What are varicose vains?
Varicose veins are caused by a protein that forms when blood gets sucked up by the veins and then returns to the heart. This can cause a blockage in the blood vessel. The blocked blood vessel can then cause a sudden heart attack.
The most common symptoms are redness and swelling of the veins, which can be deep or superficial, or they may feel like small clots, but they don't usually have any blood clots. The problem is most often caused by a blood clot that forms near a large vein or artery (valvular blockage). If the clot blocks the blood vessel, the blockage is sometimes called aneurysm. Varicose vains can be caused by heart disease, diabetes, a blood clotting disorder, or a medical procedure. In the United States, varicose vains are most often caused by varicose veins, which are located in the legs. If you have varicose veins, you can develop varicose vains from other serious medical problems, such as aneurysm or a heart attack. In addition, varicose vains are usually diagnosed when a doctor thinks they're caused by a medical condition.

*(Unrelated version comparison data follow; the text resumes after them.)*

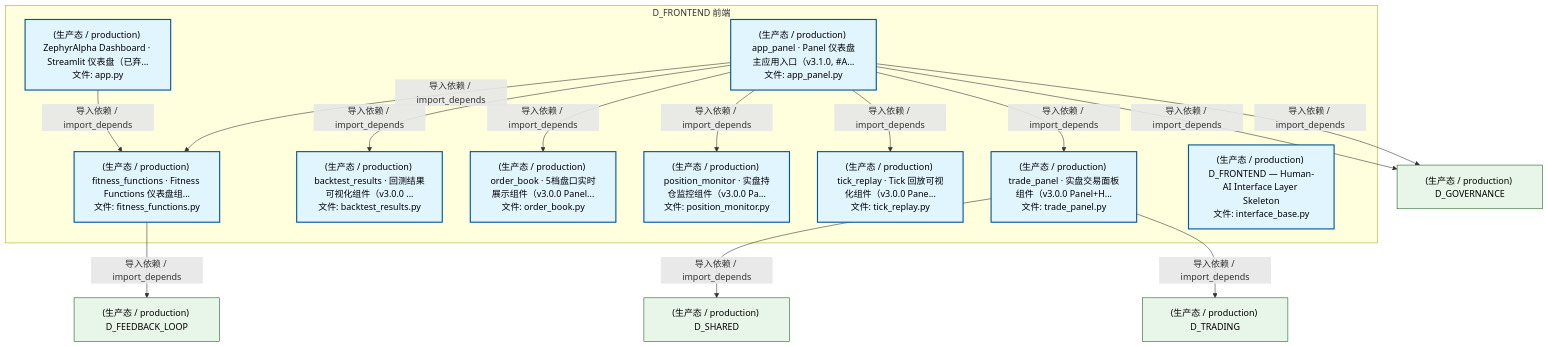
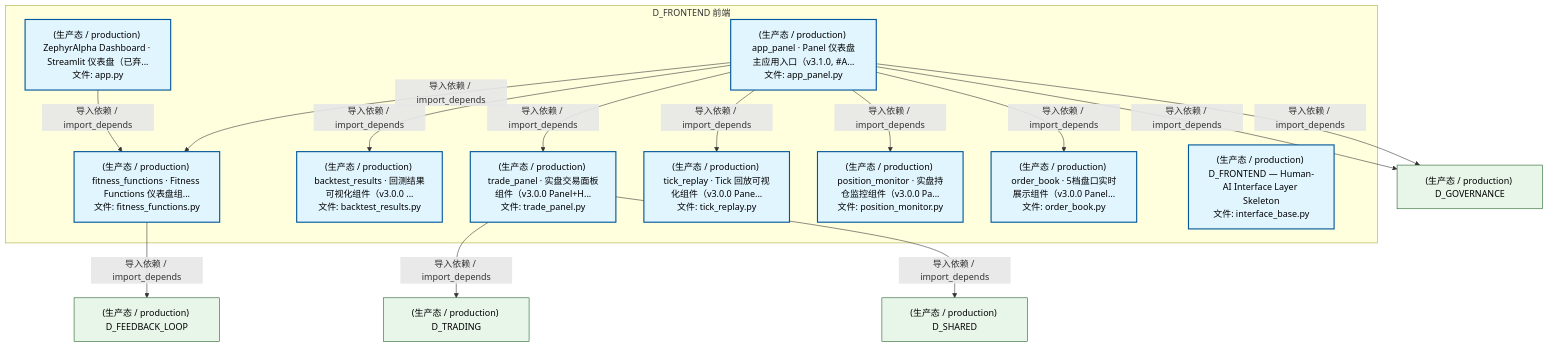
Before and after one commit to xuanFelixVan/ZephyrAlpha: the second of 5 diagrams in docs/02_enterprise_architecture/02_domain_architecture_docs/15_d_frontend.md, drawn with Mermaid. The commit also changed other lines of this file and 125 other files, not shown here.

````diff
--- a/docs/02_enterprise_architecture/02_domain_architecture_docs/15_d_frontend.md
+++ b/docs/02_enterprise_architecture/02_domain_architecture_docs/15_d_frontend.md
@@ -165,36 +165,36 @@
 ```mermaid
 graph TD
     subgraph D_FRONTEND["D_FRONTEND 前端"]
         src_zephyr_frontend_dashboard_app_py["(生产态 / production) ZephyrAlpha Dashboard · Streamlit 仪表盘（已弃...<br/>文件: app.py"]
         src_zephyr_frontend_dashboard_app_panel_py["(生产态 / production) app_panel · Panel 仪表盘主应用入口（v3.1.0, #A...<br/>文件: app_panel.py"]
         src_zephyr_frontend_dashboard_components_backtest_results_py["(生产态 / production) backtest_results · 回测结果可视化组件（v3.0.0 ...<br/>文件: backtest_results.py"]
         src_zephyr_frontend_dashboard_components_fitness_functions_py["(生产态 / production) fitness_functions · Fitness Functions 仪表盘组...<br/>文件: fitness_functions.py"]
         src_zephyr_frontend_dashboard_components_order_book_py["(生产态 / production) order_book · 5档盘口实时展示组件（v3.0.0 Panel...<br/>文件: order_book.py"]
         src_zephyr_frontend_dashboard_components_position_monitor_py["(生产态 / production) position_monitor · 实盘持仓监控组件（v3.0.0 Pa...<br/>文件: position_monitor.py"]
         src_zephyr_frontend_dashboard_components_tick_replay_py["(生产态 / production) tick_replay · Tick 回放可视化组件（v3.0.0 Pane...<br/>文件: tick_replay.py"]
         src_zephyr_frontend_dashboard_components_trade_panel_py["(生产态 / production) trade_panel · 实盘交易面板组件（v3.0.0 Panel+H...<br/>文件: trade_panel.py"]
         src_zephyr_frontend_interface_base_py["(生产态 / production) D_FRONTEND — Human-AI Interface Layer Skeleton<br/>文件: interface_base.py"]
     end
+    src_zephyr_frontend_dashboard_app_py -->|导入依赖 / import_depends| src_zephyr_frontend_dashboard_components_fitness_functions_py
     src_zephyr_frontend_dashboard_app_panel_py -->|导入依赖 / import_depends| src_zephyr_frontend_dashboard_components_fitness_functions_py
     src_zephyr_frontend_dashboard_app_panel_py -->|导入依赖 / import_depends| src_zephyr_frontend_dashboard_components_backtest_results_py
+    src_zephyr_frontend_dashboard_app_panel_py -->|导入依赖 / import_depends| src_zephyr_frontend_dashboard_components_trade_panel_py
+    src_zephyr_frontend_dashboard_app_panel_py -->|导入依赖 / import_depends| src_zephyr_frontend_dashboard_components_tick_replay_py
+    src_zephyr_frontend_dashboard_app_panel_py -->|导入依赖 / import_depends| src_zephyr_frontend_dashboard_components_position_monitor_py
     src_zephyr_frontend_dashboard_app_panel_py -->|导入依赖 / import_depends| src_zephyr_frontend_dashboard_components_order_book_py
-    src_zephyr_frontend_dashboard_app_panel_py -->|导入依赖 / import_depends| src_zephyr_frontend_dashboard_components_position_monitor_py
-    src_zephyr_frontend_dashboard_app_panel_py -->|导入依赖 / import_depends| src_zephyr_frontend_dashboard_components_tick_replay_py
-    src_zephyr_frontend_dashboard_app_panel_py -->|导入依赖 / import_depends| src_zephyr_frontend_dashboard_components_trade_panel_py
-    src_zephyr_frontend_dashboard_app_py -->|导入依赖 / import_depends| src_zephyr_frontend_dashboard_components_fitness_functions_py
+    D_TRADING["(生产态 / production) D_TRADING"]
+    src_zephyr_frontend_dashboard_components_trade_panel_py -->|导入依赖 / import_depends| D_TRADING
     D_GOVERNANCE["(生产态 / production) D_GOVERNANCE"]
     src_zephyr_frontend_dashboard_app_panel_py -->|导入依赖 / import_depends| D_GOVERNANCE
     D_FEEDBACK_LOOP["(生产态 / production) D_FEEDBACK_LOOP"]
     src_zephyr_frontend_dashboard_components_fitness_functions_py -->|导入依赖 / import_depends| D_FEEDBACK_LOOP
     D_SHARED["(生产态 / production) D_SHARED"]
     src_zephyr_frontend_dashboard_components_trade_panel_py -->|导入依赖 / import_depends| D_SHARED
     src_zephyr_frontend_dashboard_app_panel_py -->|导入依赖 / import_depends| D_GOVERNANCE
-    D_TRADING["(生产态 / production) D_TRADING"]
-    src_zephyr_frontend_dashboard_components_trade_panel_py -->|导入依赖 / import_depends| D_TRADING
     classDef production fill:#e1f5fe,stroke:#01579b,stroke-width:2px,color:#000
     classDef design fill:#fff3e0,stroke:#e65100,stroke-width:2px,color:#000,stroke-dasharray: 5 5
     classDef external_prod fill:#e8f5e9,stroke:#1b5e20,stroke-width:1px,color:#000
     classDef external_design fill:#fce4ec,stroke:#880e4f,stroke-width:1px,color:#000,stroke-dasharray: 5 5
     class src_zephyr_frontend_dashboard_app_py,src_zephyr_frontend_dashboard_app_panel_py,src_zephyr_frontend_dashboard_components_backtest_results_py,src_zephyr_frontend_dashboard_components_fitness_functions_py,src_zephyr_frontend_dashboard_components_order_book_py,src_zephyr_frontend_dashboard_components_position_monitor_py,src_zephyr_frontend_dashboard_components_tick_replay_py,src_zephyr_frontend_dashboard_components_trade_panel_py,src_zephyr_frontend_interface_base_py production
-    class D_GOVERNANCE,D_FEEDBACK_LOOP,D_SHARED,D_TRADING external_prod
+    class D_TRADING,D_GOVERNANCE,D_FEEDBACK_LOOP,D_SHARED external_prod
 ```
````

Your doctor may use a blood test to find out if the varicose vein is causing the varicose vains.